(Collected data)
((
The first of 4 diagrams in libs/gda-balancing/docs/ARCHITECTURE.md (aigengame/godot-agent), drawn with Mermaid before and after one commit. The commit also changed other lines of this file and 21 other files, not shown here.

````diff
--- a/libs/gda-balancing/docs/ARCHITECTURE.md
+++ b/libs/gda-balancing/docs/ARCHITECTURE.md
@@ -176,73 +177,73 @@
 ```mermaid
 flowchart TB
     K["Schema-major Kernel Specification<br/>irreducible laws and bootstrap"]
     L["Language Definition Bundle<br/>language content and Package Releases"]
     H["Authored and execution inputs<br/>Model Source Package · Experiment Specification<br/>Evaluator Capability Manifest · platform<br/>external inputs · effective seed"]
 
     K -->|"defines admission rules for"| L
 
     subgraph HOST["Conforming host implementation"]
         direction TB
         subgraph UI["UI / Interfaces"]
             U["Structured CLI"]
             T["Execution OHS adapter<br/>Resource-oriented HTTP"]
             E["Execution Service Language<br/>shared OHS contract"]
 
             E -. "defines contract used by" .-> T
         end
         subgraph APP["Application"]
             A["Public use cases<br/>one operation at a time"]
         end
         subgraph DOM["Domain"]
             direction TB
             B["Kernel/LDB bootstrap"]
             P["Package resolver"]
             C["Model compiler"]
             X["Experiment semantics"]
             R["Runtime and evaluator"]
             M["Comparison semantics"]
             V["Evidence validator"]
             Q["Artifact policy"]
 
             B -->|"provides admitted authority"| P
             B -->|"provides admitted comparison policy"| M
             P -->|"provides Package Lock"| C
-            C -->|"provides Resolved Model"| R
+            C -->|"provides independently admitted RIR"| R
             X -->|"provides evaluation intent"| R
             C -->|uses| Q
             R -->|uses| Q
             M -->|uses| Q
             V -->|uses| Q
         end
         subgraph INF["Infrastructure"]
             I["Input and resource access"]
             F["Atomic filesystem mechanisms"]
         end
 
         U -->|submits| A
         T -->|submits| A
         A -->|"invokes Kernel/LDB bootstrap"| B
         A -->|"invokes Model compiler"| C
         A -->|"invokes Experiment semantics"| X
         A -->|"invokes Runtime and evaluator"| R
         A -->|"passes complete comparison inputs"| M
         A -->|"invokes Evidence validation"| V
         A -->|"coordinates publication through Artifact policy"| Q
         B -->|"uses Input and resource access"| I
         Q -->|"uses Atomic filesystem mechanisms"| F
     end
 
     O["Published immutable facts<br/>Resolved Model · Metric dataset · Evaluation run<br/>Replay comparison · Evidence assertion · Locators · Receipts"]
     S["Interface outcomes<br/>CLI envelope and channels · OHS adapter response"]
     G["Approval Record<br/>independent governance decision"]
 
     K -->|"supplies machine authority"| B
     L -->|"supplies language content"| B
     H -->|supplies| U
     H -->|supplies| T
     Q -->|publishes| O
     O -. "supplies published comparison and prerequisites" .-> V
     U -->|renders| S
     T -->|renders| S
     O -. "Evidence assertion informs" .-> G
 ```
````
))
Would you return all of the data exactly as given?

The first of 4 diagrams in libs/gda-balancing/docs/ARCHITECTURE.md (aigengame/godot-agent), drawn with Mermaid before and after one commit. The commit also changed other lines of this file and 21 other files, not shown here.

````diff
--- a/libs/gda-balancing/docs/ARCHITECTURE.md
+++ b/libs/gda-balancing/docs/ARCHITECTURE.md
@@ -176,73 +177,73 @@
 ```mermaid
 flowchart TB
     K["Schema-major Kernel Specification<br/>irreducible laws and bootstrap"]
     L["Language Definition Bundle<br/>language content and Package Releases"]
     H["Authored and execution inputs<br/>Model Source Package · Experiment Specification<br/>Evaluator Capability Manifest · platform<br/>external inputs · effective seed"]
 
     K -->|"defines admission rules for"| L
 
     subgraph HOST["Conforming host implementation"]
         direction TB
         subgraph UI["UI / Interfaces"]
             U["Structured CLI"]
             T["Execution OHS adapter<br/>Resource-oriented HTTP"]
             E["Execution Service Language<br/>shared OHS contract"]
 
             E -. "defines contract used by" .-> T
         end
         subgraph APP["Application"]
             A["Public use cases<br/>one operation at a time"]
         end
         subgraph DOM["Domain"]
             direction TB
             B["Kernel/LDB bootstrap"]
             P["Package resolver"]
             C["Model compiler"]
             X["Experiment semantics"]
             R["Runtime and evaluator"]
             M["Comparison semantics"]
             V["Evidence validator"]
             Q["Artifact policy"]
 
             B -->|"provides admitted authority"| P
             B -->|"provides admitted comparison policy"| M
             P -->|"provides Package Lock"| C
-            C -->|"provides Resolved Model"| R
+            C -->|"provides independently admitted RIR"| R
             X -->|"provides evaluation intent"| R
             C -->|uses| Q
             R -->|uses| Q
             M -->|uses| Q
             V -->|uses| Q
         end
         subgraph INF["Infrastructure"]
             I["Input and resource access"]
             F["Atomic filesystem mechanisms"]
         end
 
         U -->|submits| A
         T -->|submits| A
         A -->|"invokes Kernel/LDB bootstrap"| B
         A -->|"invokes Model compiler"| C
         A -->|"invokes Experiment semantics"| X
         A -->|"invokes Runtime and evaluator"| R
         A -->|"passes complete comparison inputs"| M
         A -->|"invokes Evidence validation"| V
         A -->|"coordinates publication through Artifact policy"| Q
         B -->|"uses Input and resource access"| I
         Q -->|"uses Atomic filesystem mechanisms"| F
     end
 
     O["Published immutable facts<br/>Resolved Model · Metric dataset · Evaluation run<br/>Replay comparison · Evidence assertion · Locators · Receipts"]
     S["Interface outcomes<br/>CLI envelope and channels · OHS adapter response"]
     G["Approval Record<br/>independent governance decision"]
 
     K -->|"supplies machine authority"| B
     L -->|"supplies language content"| B
     H -->|supplies| U
     H -->|supplies| T
     Q -->|publishes| O
     O -. "supplies published comparison and prerequisites" .-> V
     U -->|renders| S
     T -->|renders| S
     O -. "Evidence assertion informs" .-> G
 ```
````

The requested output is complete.